The initiation and progression of malignant tumors are supported by their microenvironment: cancer cells per se cannot explain growth and formation of the primary or metastasis, and a combination of proliferating tumor cells, cancer stem cells, immune cells mesenchymal stromal cells and/or cancer-associated fibroblasts all contribute to the tumor bulk. The interaction between these multiple players, under different microenvironmental conditions of biochemical and physical stimuli (i.e. oxygen tension, pH, matrix mechanics), regulates the production and biological activity of several soluble factors, extracellular matrix components, and extracellular vesicles that are needed for growth, maintenance, chemoresistance and metastatization of cancer.

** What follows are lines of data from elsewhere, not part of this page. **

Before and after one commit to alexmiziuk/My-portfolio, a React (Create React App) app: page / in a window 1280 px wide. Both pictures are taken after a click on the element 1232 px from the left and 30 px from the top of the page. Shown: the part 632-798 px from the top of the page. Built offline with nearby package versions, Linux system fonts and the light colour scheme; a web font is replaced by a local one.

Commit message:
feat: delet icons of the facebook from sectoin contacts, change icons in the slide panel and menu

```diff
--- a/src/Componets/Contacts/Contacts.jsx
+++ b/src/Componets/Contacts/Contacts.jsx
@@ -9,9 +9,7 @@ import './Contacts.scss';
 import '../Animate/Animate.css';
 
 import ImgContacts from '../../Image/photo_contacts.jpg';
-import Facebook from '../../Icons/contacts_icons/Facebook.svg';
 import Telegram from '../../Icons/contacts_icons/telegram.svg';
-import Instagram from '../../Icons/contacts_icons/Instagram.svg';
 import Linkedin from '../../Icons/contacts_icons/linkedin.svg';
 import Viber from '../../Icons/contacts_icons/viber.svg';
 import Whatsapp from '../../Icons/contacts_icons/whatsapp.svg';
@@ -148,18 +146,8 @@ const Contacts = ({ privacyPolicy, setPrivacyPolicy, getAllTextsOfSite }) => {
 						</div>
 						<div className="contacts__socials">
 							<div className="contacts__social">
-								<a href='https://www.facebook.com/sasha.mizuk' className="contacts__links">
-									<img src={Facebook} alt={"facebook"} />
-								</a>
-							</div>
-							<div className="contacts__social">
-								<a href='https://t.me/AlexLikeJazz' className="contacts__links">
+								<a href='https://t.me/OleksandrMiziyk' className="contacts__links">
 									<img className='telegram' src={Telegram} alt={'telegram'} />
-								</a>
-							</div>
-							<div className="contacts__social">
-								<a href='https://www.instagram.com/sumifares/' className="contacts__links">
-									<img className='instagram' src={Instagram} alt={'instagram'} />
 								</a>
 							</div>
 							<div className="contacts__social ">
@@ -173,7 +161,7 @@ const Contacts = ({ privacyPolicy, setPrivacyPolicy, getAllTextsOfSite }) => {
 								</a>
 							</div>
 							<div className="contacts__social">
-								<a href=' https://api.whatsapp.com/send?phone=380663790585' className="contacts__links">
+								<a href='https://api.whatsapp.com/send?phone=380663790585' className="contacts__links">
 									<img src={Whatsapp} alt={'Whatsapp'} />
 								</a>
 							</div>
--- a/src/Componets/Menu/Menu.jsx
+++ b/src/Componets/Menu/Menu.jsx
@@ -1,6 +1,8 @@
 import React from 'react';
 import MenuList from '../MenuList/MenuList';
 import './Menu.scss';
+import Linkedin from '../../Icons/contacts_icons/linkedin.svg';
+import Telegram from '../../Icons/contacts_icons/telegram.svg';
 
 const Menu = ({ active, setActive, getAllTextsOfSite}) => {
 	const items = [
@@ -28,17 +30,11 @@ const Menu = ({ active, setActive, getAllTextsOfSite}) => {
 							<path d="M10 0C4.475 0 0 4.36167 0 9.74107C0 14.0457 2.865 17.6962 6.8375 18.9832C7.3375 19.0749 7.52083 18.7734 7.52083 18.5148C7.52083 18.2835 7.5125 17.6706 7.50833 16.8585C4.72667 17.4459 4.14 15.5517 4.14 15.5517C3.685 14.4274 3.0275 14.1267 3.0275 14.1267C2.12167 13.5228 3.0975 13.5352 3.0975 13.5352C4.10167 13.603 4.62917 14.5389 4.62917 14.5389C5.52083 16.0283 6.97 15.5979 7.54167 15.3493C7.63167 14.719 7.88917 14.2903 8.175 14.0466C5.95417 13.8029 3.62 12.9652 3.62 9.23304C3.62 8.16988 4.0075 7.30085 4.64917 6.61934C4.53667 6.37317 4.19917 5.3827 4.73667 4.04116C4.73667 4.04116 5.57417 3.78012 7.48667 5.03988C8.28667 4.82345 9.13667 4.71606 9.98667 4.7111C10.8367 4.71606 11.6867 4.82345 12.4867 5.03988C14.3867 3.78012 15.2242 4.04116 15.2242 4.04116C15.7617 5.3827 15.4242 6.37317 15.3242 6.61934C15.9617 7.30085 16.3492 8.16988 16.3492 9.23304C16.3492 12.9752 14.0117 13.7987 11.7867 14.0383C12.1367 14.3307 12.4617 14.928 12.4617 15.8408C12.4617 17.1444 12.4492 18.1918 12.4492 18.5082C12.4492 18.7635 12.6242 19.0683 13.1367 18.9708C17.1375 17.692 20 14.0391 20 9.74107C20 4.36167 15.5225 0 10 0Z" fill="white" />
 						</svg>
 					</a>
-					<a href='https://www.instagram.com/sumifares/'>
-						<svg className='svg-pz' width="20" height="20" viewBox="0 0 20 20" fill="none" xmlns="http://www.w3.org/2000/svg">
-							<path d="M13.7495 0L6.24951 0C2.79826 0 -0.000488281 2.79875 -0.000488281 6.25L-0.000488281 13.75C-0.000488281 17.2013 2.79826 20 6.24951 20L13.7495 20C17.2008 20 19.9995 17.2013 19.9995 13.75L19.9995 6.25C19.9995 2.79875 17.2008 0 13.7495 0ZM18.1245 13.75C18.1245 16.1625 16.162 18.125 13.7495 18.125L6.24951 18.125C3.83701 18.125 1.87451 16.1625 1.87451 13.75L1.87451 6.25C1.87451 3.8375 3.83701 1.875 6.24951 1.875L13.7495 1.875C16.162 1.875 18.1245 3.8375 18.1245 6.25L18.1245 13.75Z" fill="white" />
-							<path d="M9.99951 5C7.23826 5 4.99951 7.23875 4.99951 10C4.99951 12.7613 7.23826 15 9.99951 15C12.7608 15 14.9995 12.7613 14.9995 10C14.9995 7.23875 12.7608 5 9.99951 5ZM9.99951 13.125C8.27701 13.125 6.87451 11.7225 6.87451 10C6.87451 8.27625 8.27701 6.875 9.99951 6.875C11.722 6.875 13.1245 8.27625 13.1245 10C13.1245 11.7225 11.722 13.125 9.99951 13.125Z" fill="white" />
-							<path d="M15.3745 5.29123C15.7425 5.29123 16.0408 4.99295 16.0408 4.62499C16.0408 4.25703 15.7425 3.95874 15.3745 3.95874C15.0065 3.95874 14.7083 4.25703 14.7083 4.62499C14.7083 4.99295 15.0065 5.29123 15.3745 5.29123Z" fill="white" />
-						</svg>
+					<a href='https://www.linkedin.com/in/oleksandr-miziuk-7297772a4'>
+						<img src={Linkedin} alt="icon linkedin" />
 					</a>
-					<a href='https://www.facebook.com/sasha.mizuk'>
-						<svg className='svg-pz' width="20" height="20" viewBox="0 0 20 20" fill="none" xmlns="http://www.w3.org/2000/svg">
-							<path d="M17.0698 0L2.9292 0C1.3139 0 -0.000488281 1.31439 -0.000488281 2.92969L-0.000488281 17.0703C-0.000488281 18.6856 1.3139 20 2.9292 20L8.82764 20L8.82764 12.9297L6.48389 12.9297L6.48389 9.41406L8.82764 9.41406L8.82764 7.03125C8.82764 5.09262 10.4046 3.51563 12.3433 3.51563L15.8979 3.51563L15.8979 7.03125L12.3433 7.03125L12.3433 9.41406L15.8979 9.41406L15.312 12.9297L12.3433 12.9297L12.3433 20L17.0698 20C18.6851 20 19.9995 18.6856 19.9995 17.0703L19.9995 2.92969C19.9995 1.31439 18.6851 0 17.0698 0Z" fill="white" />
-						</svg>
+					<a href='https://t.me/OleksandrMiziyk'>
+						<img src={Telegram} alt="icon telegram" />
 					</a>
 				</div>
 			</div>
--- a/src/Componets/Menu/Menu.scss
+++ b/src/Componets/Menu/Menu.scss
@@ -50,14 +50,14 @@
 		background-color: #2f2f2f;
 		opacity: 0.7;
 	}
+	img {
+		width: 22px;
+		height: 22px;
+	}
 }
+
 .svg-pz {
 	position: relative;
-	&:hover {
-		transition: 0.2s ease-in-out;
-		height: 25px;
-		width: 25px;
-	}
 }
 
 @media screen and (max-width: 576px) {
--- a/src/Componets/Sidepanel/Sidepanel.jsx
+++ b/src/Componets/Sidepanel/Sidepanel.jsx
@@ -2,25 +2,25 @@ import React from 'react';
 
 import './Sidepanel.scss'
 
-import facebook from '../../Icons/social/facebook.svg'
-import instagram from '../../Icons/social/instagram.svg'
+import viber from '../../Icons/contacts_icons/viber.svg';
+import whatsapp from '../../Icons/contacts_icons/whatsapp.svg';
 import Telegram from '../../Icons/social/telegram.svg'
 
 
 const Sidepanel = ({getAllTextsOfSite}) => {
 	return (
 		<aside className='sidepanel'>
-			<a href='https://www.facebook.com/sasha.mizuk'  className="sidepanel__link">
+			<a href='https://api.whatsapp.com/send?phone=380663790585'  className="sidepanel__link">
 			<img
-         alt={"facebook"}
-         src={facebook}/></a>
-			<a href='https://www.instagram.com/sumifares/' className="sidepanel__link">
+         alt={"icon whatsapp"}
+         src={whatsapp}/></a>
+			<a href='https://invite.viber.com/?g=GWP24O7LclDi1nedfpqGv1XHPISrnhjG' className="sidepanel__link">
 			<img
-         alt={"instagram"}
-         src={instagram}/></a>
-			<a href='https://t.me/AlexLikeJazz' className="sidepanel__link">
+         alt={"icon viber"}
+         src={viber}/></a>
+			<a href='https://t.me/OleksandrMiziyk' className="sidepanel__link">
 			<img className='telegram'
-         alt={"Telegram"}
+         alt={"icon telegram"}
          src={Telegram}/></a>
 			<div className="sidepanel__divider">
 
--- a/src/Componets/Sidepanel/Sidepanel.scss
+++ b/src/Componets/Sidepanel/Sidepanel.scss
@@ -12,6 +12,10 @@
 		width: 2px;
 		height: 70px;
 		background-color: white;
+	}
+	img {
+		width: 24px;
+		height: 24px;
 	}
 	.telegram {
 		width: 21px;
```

In osteosarcoma, a very aggressive cancer of young adults characterized by the extensive need for more effective therapies, this aspect has been only recently explored. In this view, we will discuss the role of stroma, with a particular focus on the mesenchymal stroma, contributing to osteosarcoma progression through inherent features for homing, neovascularization, paracrine cross-feeding, microvesicle secretion, and immune modulation, and also by responding to the changes of the microenvironment that are induced by tumor cells. The most recent advances in the molecular cues triggered by cytokines, soluble factors, and metabolites that are partially beginning to unravel the axis between stromal elements of mesenchymal origin and osteosarcoma cells, will be reviewed providing insights likely to be used for novel therapeutic approaches against sarcomas.
- Extracellular vesicles
- Mesenchymal stroma